#### Work request
Repeat the data below exactly. Include each line.

Start of Input

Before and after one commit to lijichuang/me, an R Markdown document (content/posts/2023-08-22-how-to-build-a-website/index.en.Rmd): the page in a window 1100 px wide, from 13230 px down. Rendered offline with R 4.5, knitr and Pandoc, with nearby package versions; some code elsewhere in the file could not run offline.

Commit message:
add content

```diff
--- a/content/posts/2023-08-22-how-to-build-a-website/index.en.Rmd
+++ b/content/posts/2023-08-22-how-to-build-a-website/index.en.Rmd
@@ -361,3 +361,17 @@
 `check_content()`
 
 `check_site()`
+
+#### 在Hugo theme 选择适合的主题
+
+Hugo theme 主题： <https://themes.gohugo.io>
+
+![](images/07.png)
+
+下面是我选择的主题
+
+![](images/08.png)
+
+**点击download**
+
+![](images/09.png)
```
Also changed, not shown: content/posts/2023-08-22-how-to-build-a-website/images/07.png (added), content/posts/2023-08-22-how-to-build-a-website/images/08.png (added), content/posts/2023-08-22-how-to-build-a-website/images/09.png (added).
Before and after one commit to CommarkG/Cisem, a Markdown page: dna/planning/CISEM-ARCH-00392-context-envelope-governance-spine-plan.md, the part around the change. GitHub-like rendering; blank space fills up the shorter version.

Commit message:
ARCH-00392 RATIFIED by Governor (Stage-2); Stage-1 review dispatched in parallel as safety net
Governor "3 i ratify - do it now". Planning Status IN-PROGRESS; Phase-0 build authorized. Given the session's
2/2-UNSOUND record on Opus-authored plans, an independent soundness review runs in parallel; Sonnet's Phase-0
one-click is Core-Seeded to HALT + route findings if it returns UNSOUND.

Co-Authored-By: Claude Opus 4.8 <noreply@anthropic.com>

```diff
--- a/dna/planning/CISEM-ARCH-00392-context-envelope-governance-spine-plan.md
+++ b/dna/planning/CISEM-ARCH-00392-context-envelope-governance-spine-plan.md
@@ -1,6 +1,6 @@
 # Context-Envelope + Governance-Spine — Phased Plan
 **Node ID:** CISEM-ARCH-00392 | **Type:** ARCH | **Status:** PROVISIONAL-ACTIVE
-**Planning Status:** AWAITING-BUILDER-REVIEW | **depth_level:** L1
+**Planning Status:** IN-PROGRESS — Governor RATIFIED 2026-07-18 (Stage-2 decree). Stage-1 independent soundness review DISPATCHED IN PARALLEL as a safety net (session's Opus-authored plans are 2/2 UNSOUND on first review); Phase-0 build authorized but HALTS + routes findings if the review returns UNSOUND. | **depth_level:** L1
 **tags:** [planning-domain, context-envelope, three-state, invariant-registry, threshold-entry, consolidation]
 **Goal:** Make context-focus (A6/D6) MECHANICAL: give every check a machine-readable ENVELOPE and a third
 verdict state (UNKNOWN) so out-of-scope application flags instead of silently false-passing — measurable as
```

End of Input

#### Exercise solution
Before and after one commit to lijichuang/me, an R Markdown document (content/posts/2023-08-22-how-to-build-a-website/index.en.Rmd): the page in a window 1100 px wide, from 13230 px down. Rendered offline with R 4.5, knitr and Pandoc, with nearby package versions; some code elsewhere in the file could not run offline.

Commit message:
add content

```diff
--- a/content/posts/2023-08-22-how-to-build-a-website/index.en.Rmd
+++ b/content/posts/2023-08-22-how-to-build-a-website/index.en.Rmd
@@ -361,3 +361,17 @@
 `check_content()`
 
 `check_site()`
+
+#### 在Hugo theme 选择适合的主题
+
+Hugo theme 主题： <https://themes.gohugo.io>
+
+![](images/07.png)
+
+下面是我选择的主题
+
+![](images/08.png)
+
+**点击download**
+
+![](images/09.png)
```
Also changed, not shown: content/posts/2023-08-22-how-to-build-a-website/images/07.png (added), content/posts/2023-08-22-how-to-build-a-website/images/08.png (added), content/posts/2023-08-22-how-to-build-a-website/images/09.png (added).
Before and after one commit to CommarkG/Cisem, a Markdown page: dna/planning/CISEM-ARCH-00392-context-envelope-governance-spine-plan.md, the part around the change. GitHub-like rendering; blank space fills up the shorter version.

Commit message:
ARCH-00392 RATIFIED by Governor (Stage-2); Stage-1 review dispatched in parallel as safety net
Governor "3 i ratify - do it now". Planning Status IN-PROGRESS; Phase-0 build authorized. Given the session's
2/2-UNSOUND record on Opus-authored plans, an independent soundness review runs in parallel; Sonnet's Phase-0
one-click is Core-Seeded to HALT + route findings if it returns UNSOUND.

Co-Authored-By: Claude Opus 4.8 <noreply@anthropic.com>

```diff
--- a/dna/planning/CISEM-ARCH-00392-context-envelope-governance-spine-plan.md
+++ b/dna/planning/CISEM-ARCH-00392-context-envelope-governance-spine-plan.md
@@ -1,6 +1,6 @@
 # Context-Envelope + Governance-Spine — Phased Plan
 **Node ID:** CISEM-ARCH-00392 | **Type:** ARCH | **Status:** PROVISIONAL-ACTIVE
-**Planning Status:** AWAITING-BUILDER-REVIEW | **depth_level:** L1
+**Planning Status:** IN-PROGRESS — Governor RATIFIED 2026-07-18 (Stage-2 decree). Stage-1 independent soundness review DISPATCHED IN PARALLEL as a safety net (session's Opus-authored plans are 2/2 UNSOUND on first review); Phase-0 build authorized but HALTS + routes findings if the review returns UNSOUND. | **depth_level:** L1
 **tags:** [planning-domain, context-envelope, three-state, invariant-registry, threshold-entry, consolidation]
 **Goal:** Make context-focus (A6/D6) MECHANICAL: give every check a machine-readable ENVELOPE and a third
 verdict state (UNKNOWN) so out-of-scope application flags instead of silently false-passing — measurable as
```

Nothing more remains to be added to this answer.